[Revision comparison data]
*** Block opens ***
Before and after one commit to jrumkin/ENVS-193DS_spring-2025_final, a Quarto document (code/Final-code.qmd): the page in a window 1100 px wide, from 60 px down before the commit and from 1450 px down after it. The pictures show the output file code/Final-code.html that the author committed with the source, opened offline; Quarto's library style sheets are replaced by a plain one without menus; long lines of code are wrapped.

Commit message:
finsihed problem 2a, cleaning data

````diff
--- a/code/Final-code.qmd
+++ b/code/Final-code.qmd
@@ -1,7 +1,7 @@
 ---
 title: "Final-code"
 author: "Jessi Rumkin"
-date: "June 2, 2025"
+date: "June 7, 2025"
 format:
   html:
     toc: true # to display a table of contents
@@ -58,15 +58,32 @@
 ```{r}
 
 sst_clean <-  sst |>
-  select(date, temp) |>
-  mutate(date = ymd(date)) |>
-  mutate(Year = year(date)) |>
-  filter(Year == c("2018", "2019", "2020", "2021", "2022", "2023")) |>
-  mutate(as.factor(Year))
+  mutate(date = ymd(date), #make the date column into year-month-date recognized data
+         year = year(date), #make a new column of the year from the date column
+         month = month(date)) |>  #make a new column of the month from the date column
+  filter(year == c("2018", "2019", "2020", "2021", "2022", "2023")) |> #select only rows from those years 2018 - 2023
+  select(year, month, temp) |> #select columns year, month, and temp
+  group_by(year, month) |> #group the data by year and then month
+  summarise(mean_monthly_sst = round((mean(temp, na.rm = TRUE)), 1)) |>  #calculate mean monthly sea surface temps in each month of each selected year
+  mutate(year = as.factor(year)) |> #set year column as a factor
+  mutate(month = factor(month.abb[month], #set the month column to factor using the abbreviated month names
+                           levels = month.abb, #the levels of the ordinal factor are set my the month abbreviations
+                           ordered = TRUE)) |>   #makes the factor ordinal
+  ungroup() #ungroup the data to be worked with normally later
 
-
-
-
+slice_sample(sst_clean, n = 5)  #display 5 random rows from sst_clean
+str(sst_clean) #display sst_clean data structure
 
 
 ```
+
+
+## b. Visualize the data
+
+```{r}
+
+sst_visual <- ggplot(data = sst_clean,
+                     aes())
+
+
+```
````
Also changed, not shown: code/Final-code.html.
*** Block closes ***
**Description of the task:** Beginning with the line above that contains "year-month-date recognized data", copy each line exactly up to and including the line that contains "abbreviated month names", and go no further.

**The completed task:**
+  mutate(date = ymd(date), #make the date column into year-month-date recognized data
+         year = year(date), #make a new column of the year from the date column
+         month = month(date)) |>  #make a new column of the month from the date column
+  filter(year == c("2018", "2019", "2020", "2021", "2022", "2023")) |> #select only rows from those years 2018 - 2023
+  select(year, month, temp) |> #select columns year, month, and temp
+  group_by(year, month) |> #group the data by year and then month
+  summarise(mean_monthly_sst = round((mean(temp, na.rm = TRUE)), 1)) |>  #calculate mean monthly sea surface temps in each month of each selected year
+  mutate(year = as.factor(year)) |> #set year column as a factor
+  mutate(month = factor(month.abb[month], #set the month column to factor using the abbreviated month names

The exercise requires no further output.